Integrated Care Program for Chronic Obstructive Pulmonary Disease
Integrated eHealth is an innovative, proactive approach to the management of patients with chronic cardiopulmonary disease. Our overall goal is to improve the health of patients by integrating guideline-based education, remote disease monitoring, coordinator-based disease management and healthcare provider-initiated therapy. Patients enrolled in the program receive a set of equipment, including a Health Buddy® telemonitor that connects to a normal telephone, as well as instruments to measure oxygen levels (pulse oximeter), lung function (spirometer) and activity (pedometer). Through the Health Buddy® patients receive guideline-based disease education in their own homes. The Health Buddy® also allows patients to transmit daily information about their symptoms, oxygen levels, lung function and ability to walk to program coordinators located at the University of Colorado Hospital. Our program coordinators are highly experienced nurses or respiratory therapists with expertise in the management of chronic obstructive pulmonary disease (COPD) and congestive heart failure (CHF). Through this remote disease education/monitoring program, patients learn to take a more active role in the management of their own disease. However, once the coordinators identify early warning signs of a potential problem, patients are contacted and connected to their primary healthcare provider for early intervention. By this integrated approach to care, patients learn self-management techniques, physician communication is enhanced, and early interventions for problems are possible. We propose to target the Integrated eHealth Program to areas of Colorado that are highly impacted by COPD.

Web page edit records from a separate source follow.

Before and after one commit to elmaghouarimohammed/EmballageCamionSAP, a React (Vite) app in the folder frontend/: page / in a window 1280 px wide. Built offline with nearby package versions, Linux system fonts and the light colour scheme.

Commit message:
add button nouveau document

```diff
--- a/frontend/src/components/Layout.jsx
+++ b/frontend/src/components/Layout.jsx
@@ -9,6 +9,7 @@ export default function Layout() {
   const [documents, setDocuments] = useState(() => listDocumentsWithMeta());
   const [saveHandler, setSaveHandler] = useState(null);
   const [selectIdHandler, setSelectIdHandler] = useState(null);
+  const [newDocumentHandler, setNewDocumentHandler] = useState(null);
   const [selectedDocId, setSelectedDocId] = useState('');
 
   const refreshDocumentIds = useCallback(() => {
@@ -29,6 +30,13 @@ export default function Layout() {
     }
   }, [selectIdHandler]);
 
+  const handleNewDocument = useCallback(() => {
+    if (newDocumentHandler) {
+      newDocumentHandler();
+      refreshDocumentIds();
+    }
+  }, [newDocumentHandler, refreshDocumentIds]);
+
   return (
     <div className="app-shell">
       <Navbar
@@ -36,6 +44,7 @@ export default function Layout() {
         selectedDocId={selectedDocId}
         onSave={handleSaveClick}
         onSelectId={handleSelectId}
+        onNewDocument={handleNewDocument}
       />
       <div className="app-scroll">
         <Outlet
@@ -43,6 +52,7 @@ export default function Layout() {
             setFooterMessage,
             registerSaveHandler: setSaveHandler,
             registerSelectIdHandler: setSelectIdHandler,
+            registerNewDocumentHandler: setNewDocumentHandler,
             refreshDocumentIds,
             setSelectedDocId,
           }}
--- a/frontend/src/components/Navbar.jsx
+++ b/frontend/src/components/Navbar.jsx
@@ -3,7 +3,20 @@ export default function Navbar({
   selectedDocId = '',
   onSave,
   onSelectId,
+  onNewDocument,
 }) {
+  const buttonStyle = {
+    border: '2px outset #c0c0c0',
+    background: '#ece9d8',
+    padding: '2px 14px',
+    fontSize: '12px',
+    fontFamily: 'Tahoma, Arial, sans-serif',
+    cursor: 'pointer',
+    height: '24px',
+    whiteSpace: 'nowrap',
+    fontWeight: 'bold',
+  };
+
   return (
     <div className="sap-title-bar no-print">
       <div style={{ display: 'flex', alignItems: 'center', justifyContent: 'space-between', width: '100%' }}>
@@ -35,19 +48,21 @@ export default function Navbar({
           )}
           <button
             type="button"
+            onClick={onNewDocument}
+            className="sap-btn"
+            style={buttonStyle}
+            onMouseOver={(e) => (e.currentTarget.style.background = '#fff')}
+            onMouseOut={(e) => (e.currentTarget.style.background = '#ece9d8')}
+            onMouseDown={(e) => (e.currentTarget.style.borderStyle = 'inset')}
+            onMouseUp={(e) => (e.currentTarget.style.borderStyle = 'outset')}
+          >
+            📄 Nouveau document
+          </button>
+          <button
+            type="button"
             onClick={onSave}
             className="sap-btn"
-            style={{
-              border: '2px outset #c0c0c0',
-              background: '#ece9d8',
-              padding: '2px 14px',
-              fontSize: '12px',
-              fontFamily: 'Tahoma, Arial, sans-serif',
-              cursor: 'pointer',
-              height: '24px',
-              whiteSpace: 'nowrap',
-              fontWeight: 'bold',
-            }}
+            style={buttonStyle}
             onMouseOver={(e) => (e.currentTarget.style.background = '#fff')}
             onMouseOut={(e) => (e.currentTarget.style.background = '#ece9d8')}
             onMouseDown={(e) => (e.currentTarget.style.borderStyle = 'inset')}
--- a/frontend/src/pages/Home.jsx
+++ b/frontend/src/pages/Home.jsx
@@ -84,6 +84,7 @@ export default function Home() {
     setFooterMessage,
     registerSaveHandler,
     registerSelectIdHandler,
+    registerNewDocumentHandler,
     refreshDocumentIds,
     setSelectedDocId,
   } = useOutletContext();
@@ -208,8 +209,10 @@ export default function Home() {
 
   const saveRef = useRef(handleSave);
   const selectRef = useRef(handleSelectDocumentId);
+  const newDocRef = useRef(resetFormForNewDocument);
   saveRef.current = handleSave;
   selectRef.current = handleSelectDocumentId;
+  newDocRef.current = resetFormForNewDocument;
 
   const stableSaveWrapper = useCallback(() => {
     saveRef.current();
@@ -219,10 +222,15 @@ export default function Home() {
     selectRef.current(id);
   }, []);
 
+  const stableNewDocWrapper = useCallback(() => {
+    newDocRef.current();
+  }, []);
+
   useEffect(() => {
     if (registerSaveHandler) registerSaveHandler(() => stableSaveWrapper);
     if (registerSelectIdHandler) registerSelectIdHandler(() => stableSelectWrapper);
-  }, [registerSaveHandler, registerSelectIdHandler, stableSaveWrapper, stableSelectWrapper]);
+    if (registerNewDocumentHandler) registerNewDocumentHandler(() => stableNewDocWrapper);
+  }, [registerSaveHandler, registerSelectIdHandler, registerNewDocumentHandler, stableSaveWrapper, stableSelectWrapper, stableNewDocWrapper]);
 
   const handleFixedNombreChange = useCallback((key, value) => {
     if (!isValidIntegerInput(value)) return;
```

Key Objectives: The key objectives are to improve COPD care in the 16 Colorado counties with high COPD mortality rates.
Target Population: We will target patients with severe or very severe COPD.
Expected Outcomes: We expect that this study will increase the use of evidence-based guidelines in the screening, diagnosis and treatment of COPD, resulting in improved quality-of-life and a reduction in healthcare utilization.
|Study Design:||Allocation: Non-Randomized
Endpoint Classification: Efficacy Study
Intervention Model: Single Group Assignment
Masking: Open Label
Primary Purpose: Treatment
|Official Title:||Phase 3 Study of the Efficacy of Proactive Integrated Care in Advanced COPD Patients Located in Areas With High COPD-related Mortality|
- Quality of Life measured by the St. Georges Respiratory Questionnaire [ Time Frame: 3 months ] [ Designated as safety issue: No ]
- Guideline-based medical care [ Time Frame: 3 months ] [ Designated as safety issue: No ]
- Oxygen utilization and pre/post exercise oxygen saturations [ Time Frame: 3 months ] [ Designated as safety issue: No ]
- Smoking status [ Time Frame: 3 months ] [ Designated as safety issue: No ]
- Exercise status measured by the 6 minute walk test [ Time Frame: 3 months ] [ Designated as safety issue: No ]
- Symptoms including cough, sputum production and dyspnea (measured by the modified Medical Research Council (MMRC) dyspnea scale) [ Time Frame: 3 months ] [ Designated as safety issue: No ]
- Body Mass Index, Obstruction, Dyspnoea, Exercise Capacity (BODE) Index [ Time Frame: 3 months ] [ Designated as safety issue: No ]
- Healthcare utilization [ Time Frame: 3 months ] [ Designated as safety issue: No ]
|Study Start Date:||October 2008|
|Study Completion Date:||June 2009|
|Primary Completion Date:||March 2009 (Final data collection date for primary outcome measure)|
Experimental: Proactive Integrated Care
COPD education, self-management education, remote monitoring (Health Buddy, pulse oximeter, pedometer, spirometer) and enhance communication with cell phone contact with a coordinator.
Other: Integrated Care
Study looking at the efficacy of a combination of Guideline-based COPD education, self-management training, remote telemonitoring and enhanced communication with a coordinator.
|United States, Colorado|
|University of Colorado Denver|
|Aurora, Colorado, United States, 80045|
|Principal Investigator:||William Vandivier, MD||University of Colorado, Denver|